I tried not to think about the pain as I passed Seal Rock Inn—billed as San Francisco’s only ocean-front lodging. Back in the day, my boyfriend and I had spent a weekend there although we both lived in the city—just to get away from roommates. We had made the decision on a whim and subsequently spent the whole night looking for a vacancy. A girlfriend and boyfriend in love wanting to be alone—we ended up here on the edge of the city; it was fitting.
Running alongside the Great Highway, I reminisce on how exactly one week ago I was at the Beach Chalet with work friends and how much I love my co-workers and how blessed I am to be a part of such a great work environment. I’m wondering whether I will bump into my co-worker Mike and his wife Alexis after the race—like I did at the Bridge to Bridge run. No one can believe it when I tell them how much I love my job. Most of my business school friends either want out or have already started new jobs.
I think about how desperately I wanted to go to NYC after I got my MBA. I wasn’t ready to come back to the city I referred to as ‘Sleepy-Town San Francisco.’ Here, last call is at 1:30. In Chicago or NYC, there isn’t a last call even at the neighborhood pub. Those cities don’t sleep.
I was invited to interview in San Francisco and considered it a free trip home. I didn’t prepare, I didn’t care. I wanted to go to New York and that was that. But I fell in love with the people and the office. It reminded me so much of my beloved startup where I had spent the formative years of my career. I accepted the offer, and am just now accepting the fact that I am probably here in San Francisco for good.
I enter Golden Gate Park and I’m overwhelmed with emotion. The park is my favorite thing about San Francisco. When I lived at 11th and Fulton, it was my backyard where I biked or ran every day after work. I’ve traversed every pathway, smelled all the flowers, run hundreds of laps around that track. Sunday evenings, I used to go to the Japanese Tea Garden an hour before they closed when you didn’t have to pay admission. I’d eat cookies while sipping tea by the koi pond.

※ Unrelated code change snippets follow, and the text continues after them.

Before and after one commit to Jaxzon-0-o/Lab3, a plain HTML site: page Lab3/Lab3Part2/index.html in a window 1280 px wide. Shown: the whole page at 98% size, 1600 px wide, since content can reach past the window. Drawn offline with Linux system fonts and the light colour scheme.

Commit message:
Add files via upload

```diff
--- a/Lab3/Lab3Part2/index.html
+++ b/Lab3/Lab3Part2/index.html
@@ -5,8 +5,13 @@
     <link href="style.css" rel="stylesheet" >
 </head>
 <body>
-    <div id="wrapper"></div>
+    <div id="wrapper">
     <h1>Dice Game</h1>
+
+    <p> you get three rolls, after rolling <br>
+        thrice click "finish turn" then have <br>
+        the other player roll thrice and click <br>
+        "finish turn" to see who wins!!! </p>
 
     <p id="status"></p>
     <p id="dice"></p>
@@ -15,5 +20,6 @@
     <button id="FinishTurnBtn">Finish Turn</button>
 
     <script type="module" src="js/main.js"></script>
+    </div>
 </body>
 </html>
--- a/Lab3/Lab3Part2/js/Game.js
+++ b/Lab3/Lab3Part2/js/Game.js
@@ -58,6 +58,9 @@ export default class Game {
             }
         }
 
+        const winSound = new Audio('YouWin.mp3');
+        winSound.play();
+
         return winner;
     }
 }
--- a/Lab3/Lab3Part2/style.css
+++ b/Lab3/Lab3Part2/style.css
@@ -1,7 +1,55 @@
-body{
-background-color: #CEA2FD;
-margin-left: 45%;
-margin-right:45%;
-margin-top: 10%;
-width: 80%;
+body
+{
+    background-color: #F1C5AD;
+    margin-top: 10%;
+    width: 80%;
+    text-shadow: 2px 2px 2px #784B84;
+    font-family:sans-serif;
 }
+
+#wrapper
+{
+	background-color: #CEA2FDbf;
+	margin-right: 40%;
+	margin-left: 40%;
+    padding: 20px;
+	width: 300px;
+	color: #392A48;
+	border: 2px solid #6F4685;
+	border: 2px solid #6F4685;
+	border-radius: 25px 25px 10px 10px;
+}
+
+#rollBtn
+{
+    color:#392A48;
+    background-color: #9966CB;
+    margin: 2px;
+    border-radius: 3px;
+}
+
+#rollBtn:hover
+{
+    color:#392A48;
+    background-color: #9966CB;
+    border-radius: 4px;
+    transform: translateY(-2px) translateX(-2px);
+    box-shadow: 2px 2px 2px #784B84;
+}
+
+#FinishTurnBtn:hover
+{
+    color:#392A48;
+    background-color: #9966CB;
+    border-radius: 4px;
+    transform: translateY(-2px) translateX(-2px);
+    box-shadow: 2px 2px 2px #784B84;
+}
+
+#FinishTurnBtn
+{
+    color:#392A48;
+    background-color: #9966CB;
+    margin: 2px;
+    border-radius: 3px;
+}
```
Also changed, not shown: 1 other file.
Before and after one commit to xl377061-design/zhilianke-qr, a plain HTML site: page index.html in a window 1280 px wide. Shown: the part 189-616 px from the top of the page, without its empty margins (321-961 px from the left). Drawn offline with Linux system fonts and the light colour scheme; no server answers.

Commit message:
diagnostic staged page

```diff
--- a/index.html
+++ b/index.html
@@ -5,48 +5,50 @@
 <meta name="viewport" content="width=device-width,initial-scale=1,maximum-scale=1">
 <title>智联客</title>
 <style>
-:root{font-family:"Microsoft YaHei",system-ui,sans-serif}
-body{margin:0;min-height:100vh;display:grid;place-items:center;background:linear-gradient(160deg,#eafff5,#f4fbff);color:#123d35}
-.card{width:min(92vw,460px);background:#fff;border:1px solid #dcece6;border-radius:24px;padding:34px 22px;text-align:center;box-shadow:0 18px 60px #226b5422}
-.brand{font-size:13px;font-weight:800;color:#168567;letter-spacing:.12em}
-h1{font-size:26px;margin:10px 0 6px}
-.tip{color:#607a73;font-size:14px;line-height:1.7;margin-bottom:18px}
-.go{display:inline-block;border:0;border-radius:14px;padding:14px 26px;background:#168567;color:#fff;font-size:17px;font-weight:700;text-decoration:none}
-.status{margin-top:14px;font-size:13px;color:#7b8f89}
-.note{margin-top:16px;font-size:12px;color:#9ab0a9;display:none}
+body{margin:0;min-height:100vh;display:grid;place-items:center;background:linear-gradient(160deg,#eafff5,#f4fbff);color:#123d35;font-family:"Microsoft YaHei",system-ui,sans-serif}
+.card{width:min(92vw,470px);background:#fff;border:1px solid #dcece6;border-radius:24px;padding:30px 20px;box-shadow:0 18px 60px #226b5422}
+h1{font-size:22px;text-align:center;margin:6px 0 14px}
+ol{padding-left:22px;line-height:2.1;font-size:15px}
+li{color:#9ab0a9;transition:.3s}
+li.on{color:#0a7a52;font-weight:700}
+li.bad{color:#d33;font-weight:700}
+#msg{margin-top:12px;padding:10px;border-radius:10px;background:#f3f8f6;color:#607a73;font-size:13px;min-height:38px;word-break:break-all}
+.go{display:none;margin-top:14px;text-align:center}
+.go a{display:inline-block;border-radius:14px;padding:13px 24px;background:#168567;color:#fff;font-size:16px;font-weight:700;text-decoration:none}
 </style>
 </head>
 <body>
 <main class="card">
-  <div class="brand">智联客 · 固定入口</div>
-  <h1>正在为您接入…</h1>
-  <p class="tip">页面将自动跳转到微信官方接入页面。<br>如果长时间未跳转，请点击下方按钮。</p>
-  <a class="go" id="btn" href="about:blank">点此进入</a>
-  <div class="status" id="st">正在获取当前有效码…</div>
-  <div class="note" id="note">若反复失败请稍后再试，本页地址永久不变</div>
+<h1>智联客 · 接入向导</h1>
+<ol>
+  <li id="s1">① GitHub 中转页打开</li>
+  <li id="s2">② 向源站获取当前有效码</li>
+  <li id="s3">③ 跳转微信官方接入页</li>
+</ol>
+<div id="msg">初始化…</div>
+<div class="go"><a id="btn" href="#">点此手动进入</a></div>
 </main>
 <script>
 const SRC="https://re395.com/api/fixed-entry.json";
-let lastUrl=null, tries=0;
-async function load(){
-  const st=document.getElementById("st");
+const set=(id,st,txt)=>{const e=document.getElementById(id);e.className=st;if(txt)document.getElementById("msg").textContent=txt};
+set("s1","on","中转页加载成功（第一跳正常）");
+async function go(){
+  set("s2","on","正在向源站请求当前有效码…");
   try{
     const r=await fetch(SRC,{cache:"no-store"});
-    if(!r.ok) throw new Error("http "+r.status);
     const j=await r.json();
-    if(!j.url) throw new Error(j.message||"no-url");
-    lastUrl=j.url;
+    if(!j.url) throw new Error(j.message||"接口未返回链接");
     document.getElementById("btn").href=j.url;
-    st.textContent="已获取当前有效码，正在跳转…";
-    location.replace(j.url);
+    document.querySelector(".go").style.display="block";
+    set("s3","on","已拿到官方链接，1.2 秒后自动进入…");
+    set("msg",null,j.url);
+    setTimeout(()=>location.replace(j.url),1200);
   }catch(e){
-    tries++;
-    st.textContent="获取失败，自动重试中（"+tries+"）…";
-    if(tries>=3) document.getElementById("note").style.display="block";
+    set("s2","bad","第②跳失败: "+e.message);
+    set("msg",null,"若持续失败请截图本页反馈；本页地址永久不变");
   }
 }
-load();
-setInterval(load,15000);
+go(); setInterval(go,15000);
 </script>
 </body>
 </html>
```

Double-back through the park and the Great Highway to finish. I opted to only do the Half Marathon even though I had signed up for the Full. There’s no way I could have done the Full. I knew my body wouldn’t be able to handle it. I clocked in a hair over two hours. I was pleased, simply glad that I had come out and done the run despite being sick, in spite of the treacherous hills. San Francisco is a beautiful city to run—whether it’s for a timed race or just for fun. This city holds a lot of memories for me. I’m glad I came back. I’m happy to be home.